*** Block opens ***

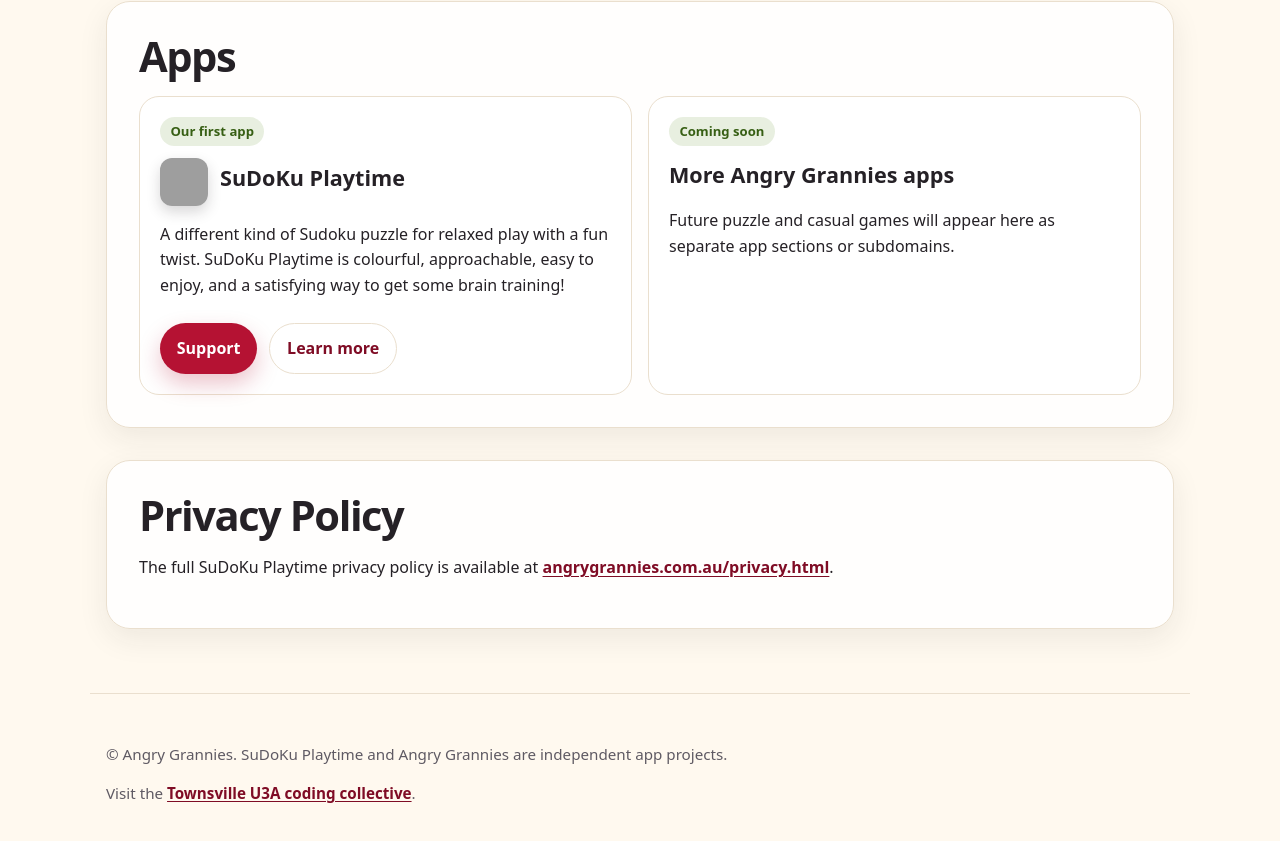
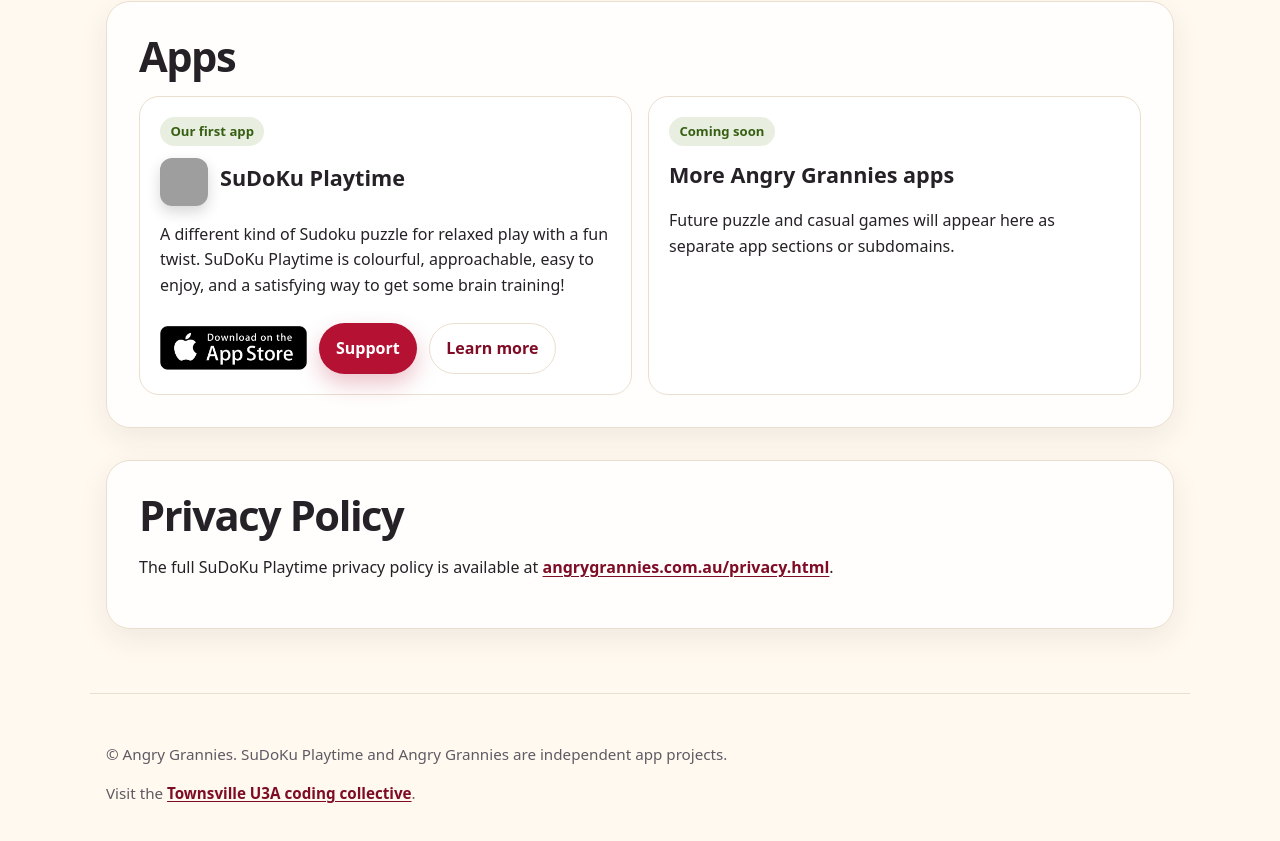
Before and after one commit to brownidj/angry-grannies_website, a website built with Vite: page index.html in a window 1280 px wide. Shown: the part 758-1599 px from the top of the page. Built offline with nearby package versions, Linux system fonts and the light colour scheme; grey boxes are pictures that could not be loaded.

Commit message:
Restore App Store badge link

```diff
--- a/index.html
+++ b/index.html
@@ -60,6 +60,9 @@
           <p>
             A different kind of Sudoku puzzle for relaxed play with a fun twist. SuDoKu Playtime is colourful, approachable, easy to enjoy, and a satisfying way to get some brain training!</p>
           <div class="button-row">
+            <a class="app-store-link" href="https://apps.apple.com/au/app/sudoku-playtime/id6758932298" target="_blank" rel="noopener noreferrer" aria-label="Download SuDoKu Playtime on the App Store">
+              <img class="app-store-badge" src="assets/App_Store.png" alt="Download on the App Store">
+            </a>
             <a class="button" href="support.html">Support</a>
             <a class="button secondary" href="sudoku-playtime.html">Learn more</a>
           </div>
--- a/site.css
+++ b/site.css
@@ -291,6 +291,17 @@ main {
   color: var(--accent);
 }
 
+.app-store-link {
+  display: inline-flex;
+  align-items: center;
+}
+
+.app-store-badge {
+  display: block;
+  height: 44px;
+  width: auto;
+}
+
 .cards {
   display: grid;
   gap: 1rem;
```
Also changed, not shown: assets/App_Store.png (added).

*** Block closes ***

What is required: Read the entries above and find each line holding the word "class". Copy it out.

Answer to this task:
           <div class="button-row">
+            <a class="app-store-link" href="https://apps.apple.com/au/app/sudoku-playtime/id6758932298" target="_blank" rel="noopener noreferrer" aria-label="Download SuDoKu Playtime on the App Store">
+              <img class="app-store-badge" src="assets/App_Store.png" alt="Download on the App Store">
             <a class="button" href="support.html">Support</a>
             <a class="button secondary" href="sudoku-playtime.html">Learn more</a>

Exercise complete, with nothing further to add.